Conservatism — the libertarian kind, any way — is about choice. It’s about having the opportunity to select from among as many different methods as possible to accomplish your own personal goals. In fact, our auto-centric culture creates precisely the opposite situation — in many cities, for most people in the most common kinds of living situations, the fact that we’ve underprovided transit means that people are forced — forced! — to use a car. This is the opposite of choice, and is absolutely in opposition to the spirit and principles of American libertarianism.

More and more thoughtful conservatives are starting to realize this, and are adding their voices to the chorus of those of us calling for increased investment in transit and transit-related infrastructure.

Paul Weyrich (one of the founders of the Heritage Foundation, and an advocate for increased rail spending), for example, writes:

… my colleague William S. Lind and I have written several monographs … making the conservative case for rail transit, including streetcars. It seems the public agrees with us because while in State after State conservatives have won ballot initiatives in many of these same States transit initiatives also have won. The libertarians have made the case that money for public transit is a waste. They want more roads. That is a form of subsidized transportation as well. But they don’t see it that way because individuals can drive. However, in city after city which has adopted light rail an overflow crowd has elected to use it as opposed to driving.

The point we try to make is that under the right circumstances rail works. No matter how fancy the bus people don’t care to ride a bus. Buses serve Manassas, Virginia, Fredericksburg, Virginia and Baltimore, Maryland. Yet competing commuter rail lines carry many more passengers than do the bus lines. That is true even though busses are in some cases more convenient. People like to ride rail.

Another member of the “neo-neo-conservative” (or, as he calls, it, the “next conservative”) movement adds:

As someone who has lived and traveled extensively overseas, one thing I miss the most in the “good ol’ US of A” is a decent public transportation system. In many countries of the world, it is quite comfortable to get around without owning a car. But here, especially where I live, it is next to impossible to get by without one.

Although I appreciate the wealth and the freedom we have in this country to own cars and drive where we like, when we like, I feel we take this freedom to an extreme. Or perhaps I should say, our urban environment forces us to use cars far more often than is necessary or prudent. I don’t put the blame on any one group, person or factor. But clearly, our city planning has evolved in an environment where cars, gas and land were cheap, and public transportation seemed too costly because our cities are too spread out …

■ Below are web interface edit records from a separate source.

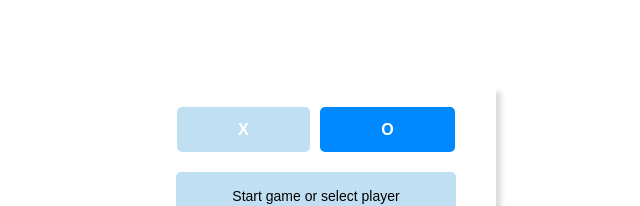
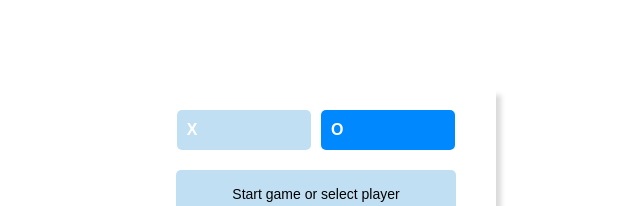
Before and after one commit to agbarama/Triad-Clash, a React (Vite) app: page / in a window 1280 px wide. Shown: the top 206 px of the page, without its empty margins (344-984 px from the left). Built offline with nearby package versions, Linux system fonts and the light colour scheme.

Commit message:
Added avatar avatar to seperate paragraph from the newly added and styled avatar score count.

```diff
--- a/src/components/AvatarItems.jsx
+++ b/src/components/AvatarItems.jsx
@@ -6,7 +6,8 @@ const AvatarItems = ({ avatar, ...rest }) => {
       className={`${styles.avatar} ${avatar.status ? styles.border : ""}`}
       {...rest}
     >
-      {avatar.avatar}
+      <p className={styles.p}>{avatar.avatar} </p>{" "}
+      <p className={styles.p}>{avatar.score} </p>
     </div>
   );
 };
--- a/src/styles/avataritems.module.css
+++ b/src/styles/avataritems.module.css
@@ -1,11 +1,22 @@
 .avatar {
+  display: flex;
+  flex-direction: row;
+  align-items: center;
+  justify-content: space-between;
   font-weight: bold;
   background-color: rgb(0, 136, 255);
 
   color: white;
-  padding: 5% 22%;
+  /* padding: 5% 22%; */
+  width: 135px;
+  height: 40px;
   border-radius: 5px;
   cursor: pointer;
+
+  .p {
+    /* margin: 0; */
+    margin: 0 10px;
+  }
 }
 
 .border {
```
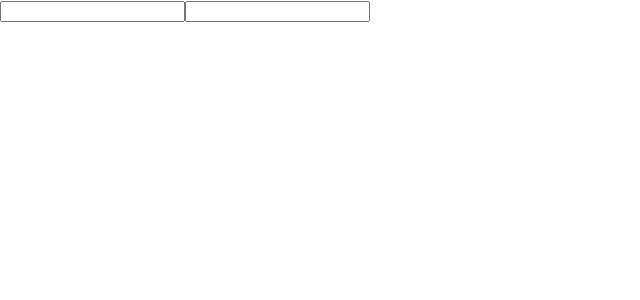
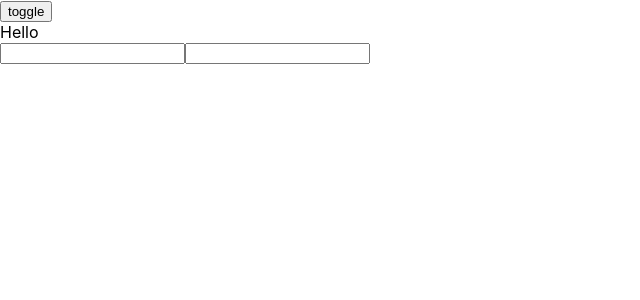
Before and after one commit to AmilMasic/react-hooks-tutorial, a React (Create React App) app: page / in a window 1280 px wide. Shown: the top 300 px of the page, without its empty margins (0-640 px from the left). Built offline with nearby package versions, Linux system fonts and the light colour scheme.

Commit message:
created useEffect example

```diff
--- a/src/App.js
+++ b/src/App.js
@@ -1,23 +1,30 @@
 import './App.css';
 import { useState } from 'react';
 import {useForm} from './useForm';
+import { Hello } from './Hello';
 
-function expensiveInitialState() {
-  return 10;
-}
+
 
 function App() {
-  // const [{count, count2}, setCount] = useState({count: 10, count2: 20});
-  // its better to do them seperatelly
+
+
+  const [showHello, setShowHello] = useState(true)
+
   const [count, setCount] = useState(10);
   const [count2, setCount2] = useState(20);
   const [values, handleChange] = useForm({email: "", password: ""})
 
   return (
     <div>
-      <input name="email" value={values.email} onChange={handleChange}/>
-      <input name="password" type="password" value={values.password} onChange={handleChange}/>
-    </div>);
+      <button onClick={() => setShowHello(!showHello)}>toggle</button>
+      {showHello && <Hello />}
+
+      <div>
+        <input name="email" value={values.email} onChange={handleChange}/>
+        <input name="password" type="password" value={values.password} onChange={handleChange}/>
+      </div>
+    </div>
+  )
 }
 
 export default App;
--- /dev/null
+++ b/src/Hello.js
@@ -0,0 +1,14 @@
+import { useEffect } from 'react';
+
+export const Hello = () => {
+
+  useEffect(() => {
+    console.log("render");
+
+    return () => {
+      console.log("unmount");
+    };
+  }, []);
+
+  return (<div>Hello</div>)
+}
```
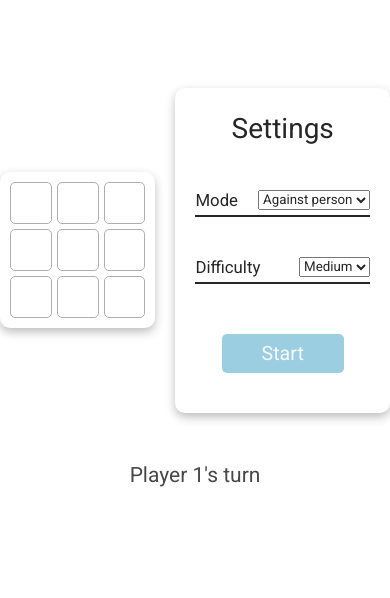
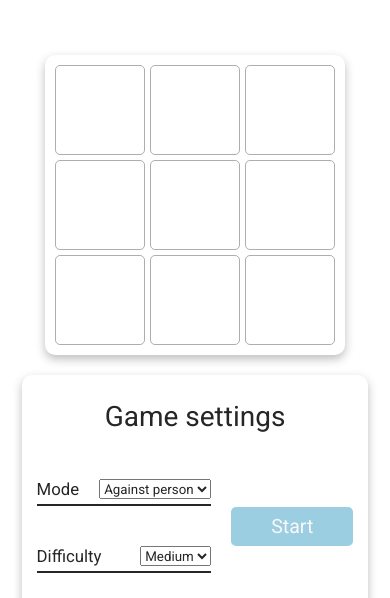
Before and after one commit to Valdemarcheck/Tic-tac-toe, a plain HTML site: page index.html in a window 390 px wide. Shown: the part 135-733 px from the top of the page. Drawn offline with Linux system fonts and the light colour scheme.

Commit message:
Setup better layout for small screens

```diff
--- a/index.html
+++ b/index.html
@@ -28,8 +28,8 @@
       <div class="game-section">
         <div class="game-board"></div>
         <div class="settings">
-          <h2>Settings</h2>
-          <div class="outer-row vertical">
+          <h2>Game settings</h2>
+          <div class="outer-row">
             <form class="row vertical" action="" id="settings-form">
               <div class="row horizontal">
                 <label for="mode">Mode</label>
--- a/styles.css
+++ b/styles.css
@@ -117,19 +117,27 @@ footer {
   box-shadow: var(--section-shadow);
   border-radius: 10px;
   max-width: 250px;
-  padding: 20px 10px;
+  min-height: 250px;
+  padding: 30px 10px;
   flex: 1;
   display: grid;
   grid-template-rows: 3rem 1fr;
   place-items: center;
+  gap: 20px;
 }
 
 .outer-row {
-  padding: 20px 10px;
+  display: flex;
+  flex-direction: column;
+}
+
+.outer-row,
+.outer-row > * {
+  gap: 20px;
 }
 
 .row.horizontal {
-  margin: 20px 0;
+  margin: 10px 0;
   padding-bottom: 5px;
   border-bottom: 2px solid var(--main-black);
 }
@@ -140,7 +148,6 @@ footer {
   padding: 8px 40px;
   border-radius: 5px;
   border: none;
-  margin-top: 30px;
   font-size: 1.4rem;
 }
 
@@ -181,3 +188,25 @@ footer {
   height: 80%;
   aspect-ratio: 1/1;
 }
+
+@media (max-width: 500px) {
+  .game-section {
+    flex-direction: column;
+  }
+
+  .game-board {
+    min-height: 300px;
+  }
+
+  .settings {
+    max-width: none;
+    padding: 20px 15px;
+    gap: 10px;
+  }
+
+  .outer-row {
+    flex-direction: row;
+    gap: 20px;
+    padding: 0;
+  }
+}
```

In conclusion, I strongly believe the next conservatism should support mass transit, to conserve our precious resources, decrease urban sprawl, lower the blood pressure of every commuter who rides it, and help relieve the heavy load on many of our roads.

In short, the Seattle Times and its contributors need to get with the program and realize that even conservatives increasingly draw the conclusion — transit works, build more.